Can a doctor witness my signature or certify my documents?
It depends. A doctor may be able to witness your signature or certify your documents depending on where your documents are going to be used.
Sometimes referred to as a ‘prescribed witness’, ‘qualified witness’ or an ‘authorised witness’, a person who is authorised to witness signatures or certify documents depends on whether you are using your documents in New South Wales (or any other state in Australia) for state purposes, in or across Australia for Commonwealth purposes, or overseas in another country.
Where are you going to be using your documents?
If you live in New South Wales and you want to use your documents in New South Wales, then in most cases you will need to sign your documents or have them certified by a justice of the peace. You can also use a lawyer or a notary public, but unlike a justice of the peace which is a free service, it is likely that you will need to pay for using the services of a lawyer or notary public.
If you live in New South Wales or any other state in Australia, and you want to use your documents in Australia, then there is a long list of people who can witness or certify your documents for Commonwealth purposes – and this includes a doctor. By comparison, the number of people who can witness or certify your documents for use in New South Wales is relatively limited.
If you live in Australia and you want to use your documents in another country, then you generally must have your documents notarised by a notary public. This means if your signature must be witnessed, then your signature must be witnessed by the notary public or if your documents must be certified, then your documents must be certified by the notary public.
Do your documents need to be stamped with an apostille or authenticated and legalised?
If you are sending your documents to another country overseas and you have been asked for your documents to be stamped with an apostille or authenticated by the Department of Foreign Affairs and Trade (DFAT), then your documents must be notarised by a notary public. DFAT does not accept documents signed by other prescribed, qualified or authorised witnesses.

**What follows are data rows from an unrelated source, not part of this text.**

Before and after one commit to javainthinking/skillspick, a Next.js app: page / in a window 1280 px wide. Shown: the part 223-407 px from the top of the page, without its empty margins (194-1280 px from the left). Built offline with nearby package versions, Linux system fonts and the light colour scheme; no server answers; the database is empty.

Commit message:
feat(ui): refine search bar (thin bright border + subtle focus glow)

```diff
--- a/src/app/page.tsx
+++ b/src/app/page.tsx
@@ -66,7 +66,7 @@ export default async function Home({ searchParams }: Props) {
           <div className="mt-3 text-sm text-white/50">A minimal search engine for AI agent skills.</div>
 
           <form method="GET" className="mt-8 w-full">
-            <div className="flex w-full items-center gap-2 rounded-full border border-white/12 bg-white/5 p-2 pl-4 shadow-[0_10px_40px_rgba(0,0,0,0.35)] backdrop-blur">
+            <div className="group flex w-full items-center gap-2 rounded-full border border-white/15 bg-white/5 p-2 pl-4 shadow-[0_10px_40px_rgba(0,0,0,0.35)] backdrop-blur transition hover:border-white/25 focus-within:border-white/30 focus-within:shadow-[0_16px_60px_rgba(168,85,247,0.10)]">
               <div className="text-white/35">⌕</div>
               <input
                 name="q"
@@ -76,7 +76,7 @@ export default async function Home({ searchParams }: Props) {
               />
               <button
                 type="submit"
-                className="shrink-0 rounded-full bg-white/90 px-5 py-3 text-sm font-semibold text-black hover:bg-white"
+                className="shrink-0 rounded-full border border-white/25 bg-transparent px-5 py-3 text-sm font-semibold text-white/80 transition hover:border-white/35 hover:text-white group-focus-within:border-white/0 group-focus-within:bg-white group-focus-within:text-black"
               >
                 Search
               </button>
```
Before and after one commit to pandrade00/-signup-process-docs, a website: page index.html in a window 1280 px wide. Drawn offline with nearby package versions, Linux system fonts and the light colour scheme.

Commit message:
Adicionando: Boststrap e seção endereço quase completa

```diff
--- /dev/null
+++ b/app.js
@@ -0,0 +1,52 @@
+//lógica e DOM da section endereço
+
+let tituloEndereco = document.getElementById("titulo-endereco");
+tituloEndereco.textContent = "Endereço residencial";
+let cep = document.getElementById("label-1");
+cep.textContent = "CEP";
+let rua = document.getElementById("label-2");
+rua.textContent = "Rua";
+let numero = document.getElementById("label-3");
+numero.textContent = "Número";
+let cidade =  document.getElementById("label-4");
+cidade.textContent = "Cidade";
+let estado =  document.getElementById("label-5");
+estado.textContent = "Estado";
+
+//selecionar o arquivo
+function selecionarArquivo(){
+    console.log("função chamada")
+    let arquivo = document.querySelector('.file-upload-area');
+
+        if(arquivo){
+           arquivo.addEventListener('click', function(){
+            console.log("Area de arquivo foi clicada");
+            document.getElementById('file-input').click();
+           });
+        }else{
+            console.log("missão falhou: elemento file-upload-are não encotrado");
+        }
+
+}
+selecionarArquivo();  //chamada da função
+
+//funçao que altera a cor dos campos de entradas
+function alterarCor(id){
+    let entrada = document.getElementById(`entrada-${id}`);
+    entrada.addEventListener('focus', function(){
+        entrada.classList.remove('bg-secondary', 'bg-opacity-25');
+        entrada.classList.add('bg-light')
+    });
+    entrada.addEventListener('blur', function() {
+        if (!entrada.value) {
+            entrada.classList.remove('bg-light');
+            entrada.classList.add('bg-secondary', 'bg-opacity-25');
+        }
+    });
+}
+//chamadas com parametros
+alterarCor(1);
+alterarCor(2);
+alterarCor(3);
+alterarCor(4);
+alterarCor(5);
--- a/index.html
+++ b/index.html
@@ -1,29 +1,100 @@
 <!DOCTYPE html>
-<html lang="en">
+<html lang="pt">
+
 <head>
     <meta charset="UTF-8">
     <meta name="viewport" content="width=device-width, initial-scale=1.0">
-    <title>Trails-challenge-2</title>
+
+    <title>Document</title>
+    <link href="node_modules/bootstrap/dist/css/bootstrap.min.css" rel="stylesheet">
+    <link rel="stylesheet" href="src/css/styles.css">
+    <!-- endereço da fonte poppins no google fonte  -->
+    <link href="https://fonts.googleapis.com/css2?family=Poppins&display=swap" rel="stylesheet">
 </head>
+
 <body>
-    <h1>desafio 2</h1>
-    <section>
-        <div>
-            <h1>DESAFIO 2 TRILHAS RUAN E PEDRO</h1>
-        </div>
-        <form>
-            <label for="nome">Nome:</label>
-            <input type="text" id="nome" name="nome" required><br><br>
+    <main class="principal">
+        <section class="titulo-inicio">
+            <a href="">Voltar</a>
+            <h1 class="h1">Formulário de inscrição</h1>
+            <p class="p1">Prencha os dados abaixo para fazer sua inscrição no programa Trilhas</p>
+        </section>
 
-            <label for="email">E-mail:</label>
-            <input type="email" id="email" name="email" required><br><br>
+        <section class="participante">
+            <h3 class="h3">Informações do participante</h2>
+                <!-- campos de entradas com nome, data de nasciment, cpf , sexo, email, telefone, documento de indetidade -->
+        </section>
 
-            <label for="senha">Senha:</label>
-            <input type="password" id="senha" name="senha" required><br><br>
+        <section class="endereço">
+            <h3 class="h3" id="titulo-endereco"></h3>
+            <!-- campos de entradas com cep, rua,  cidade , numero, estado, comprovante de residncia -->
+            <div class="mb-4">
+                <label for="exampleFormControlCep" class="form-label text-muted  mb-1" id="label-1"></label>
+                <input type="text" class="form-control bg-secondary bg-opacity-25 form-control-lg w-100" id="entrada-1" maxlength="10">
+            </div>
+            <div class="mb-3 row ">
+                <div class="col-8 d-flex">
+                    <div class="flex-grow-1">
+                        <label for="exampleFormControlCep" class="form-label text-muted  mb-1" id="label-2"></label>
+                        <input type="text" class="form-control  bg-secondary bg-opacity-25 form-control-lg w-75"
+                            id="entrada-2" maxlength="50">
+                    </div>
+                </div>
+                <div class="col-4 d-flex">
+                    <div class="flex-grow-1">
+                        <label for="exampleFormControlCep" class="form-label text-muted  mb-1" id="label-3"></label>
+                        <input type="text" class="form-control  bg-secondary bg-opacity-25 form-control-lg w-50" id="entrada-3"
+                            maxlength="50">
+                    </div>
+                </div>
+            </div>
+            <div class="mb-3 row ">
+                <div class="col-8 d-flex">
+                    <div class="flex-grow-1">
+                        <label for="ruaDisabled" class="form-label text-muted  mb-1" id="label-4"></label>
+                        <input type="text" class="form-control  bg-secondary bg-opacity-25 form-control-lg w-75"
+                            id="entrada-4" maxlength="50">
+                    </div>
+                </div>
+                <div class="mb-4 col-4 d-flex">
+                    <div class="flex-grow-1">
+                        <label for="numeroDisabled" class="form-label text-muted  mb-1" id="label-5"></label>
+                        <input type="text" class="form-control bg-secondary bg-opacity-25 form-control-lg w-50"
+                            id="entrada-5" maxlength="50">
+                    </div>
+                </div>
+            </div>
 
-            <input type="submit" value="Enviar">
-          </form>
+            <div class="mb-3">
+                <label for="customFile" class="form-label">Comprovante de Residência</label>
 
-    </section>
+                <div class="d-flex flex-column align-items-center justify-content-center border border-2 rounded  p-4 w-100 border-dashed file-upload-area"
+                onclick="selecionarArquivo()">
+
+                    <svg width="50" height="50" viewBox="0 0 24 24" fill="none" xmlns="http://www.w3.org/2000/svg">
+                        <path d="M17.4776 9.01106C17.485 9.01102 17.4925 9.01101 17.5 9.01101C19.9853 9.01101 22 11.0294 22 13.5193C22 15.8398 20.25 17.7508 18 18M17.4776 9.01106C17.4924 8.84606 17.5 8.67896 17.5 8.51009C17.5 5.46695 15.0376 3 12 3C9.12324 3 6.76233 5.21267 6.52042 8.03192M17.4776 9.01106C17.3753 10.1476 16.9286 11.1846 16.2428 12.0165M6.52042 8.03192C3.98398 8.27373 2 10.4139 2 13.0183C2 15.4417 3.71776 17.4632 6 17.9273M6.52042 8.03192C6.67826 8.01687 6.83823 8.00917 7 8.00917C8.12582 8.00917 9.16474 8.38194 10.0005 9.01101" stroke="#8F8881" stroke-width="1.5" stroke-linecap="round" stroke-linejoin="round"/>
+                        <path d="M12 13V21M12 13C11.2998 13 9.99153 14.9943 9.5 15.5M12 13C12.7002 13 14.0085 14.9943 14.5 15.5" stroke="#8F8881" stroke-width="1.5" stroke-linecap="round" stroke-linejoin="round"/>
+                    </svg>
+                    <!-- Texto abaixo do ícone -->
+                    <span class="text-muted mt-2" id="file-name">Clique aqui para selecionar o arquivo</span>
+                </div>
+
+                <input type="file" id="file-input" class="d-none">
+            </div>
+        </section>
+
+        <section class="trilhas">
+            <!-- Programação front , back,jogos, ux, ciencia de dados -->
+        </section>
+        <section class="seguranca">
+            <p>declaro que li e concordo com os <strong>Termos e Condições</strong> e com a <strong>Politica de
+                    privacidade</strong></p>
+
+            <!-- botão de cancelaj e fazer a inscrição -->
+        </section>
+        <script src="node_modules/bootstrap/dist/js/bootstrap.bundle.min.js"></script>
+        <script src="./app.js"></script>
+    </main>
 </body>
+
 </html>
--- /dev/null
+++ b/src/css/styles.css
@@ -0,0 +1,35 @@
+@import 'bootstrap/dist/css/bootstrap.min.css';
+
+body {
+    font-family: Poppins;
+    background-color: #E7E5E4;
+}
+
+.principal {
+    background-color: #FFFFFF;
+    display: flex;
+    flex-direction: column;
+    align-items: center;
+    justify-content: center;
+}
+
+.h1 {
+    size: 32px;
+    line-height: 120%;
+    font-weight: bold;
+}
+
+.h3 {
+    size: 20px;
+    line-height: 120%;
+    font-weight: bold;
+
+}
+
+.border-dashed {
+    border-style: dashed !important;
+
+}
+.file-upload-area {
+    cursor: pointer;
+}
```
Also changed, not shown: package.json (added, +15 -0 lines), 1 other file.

Is a doctor a notary public?
No, a doctor is generally not a notary public in Australia.
In Australia, a notary public is a senior lawyer who has completed further qualifications to be admitted as a notary public. This means they have been a practising lawyer for many years and completed further studies before they can become a notary public. Accordingly, a doctor would not be a notary public unless they are also a practising lawyer and have satisfied the requirements (experience and qualifications) to become a notary public as well.
Do you have any questions regarding this article?
Whether you’re notarising a document for the first time or the hundreth time, the requirements, processes, and terms can be confusing and daunting – or just a pain and a hassle (especially if you need an apostille, or to authenticate or legalise as well). Don’t worry! We’re here to simplify it, explain it, and help you with what you need to achieve it.
Contact us or visit our Frequently Asked Questions for more information about our notary public services. We’ve also created a flowchart to help explain notarisation, apostille, authentication and legalisation.
So, what’s next?
Why choose Phang Legal for your notary public services?
We’re a leading provider of notary public services in Sydney known for our experience and expertise in notarising documents for other countries, our low-cost fixed fees and service offering, and our availability to help on short notice. With our offices conveniently located in Parramatta, the geographic centre of the Sydney metropolitan area, we help clients from across Sydney and beyond with personal, professional and timely notary public services.
This website is maintained by Phang Legal, a boutique law firm in Parramatta and a leading provider of quality notary public services to satisfied clients across Sydney.
Ern Phang is a director of Phang Legal and a notary public (since 2005). Ern regularly writes about his experiences as a notary public and the issues faced by his clients in sending documents to other countries.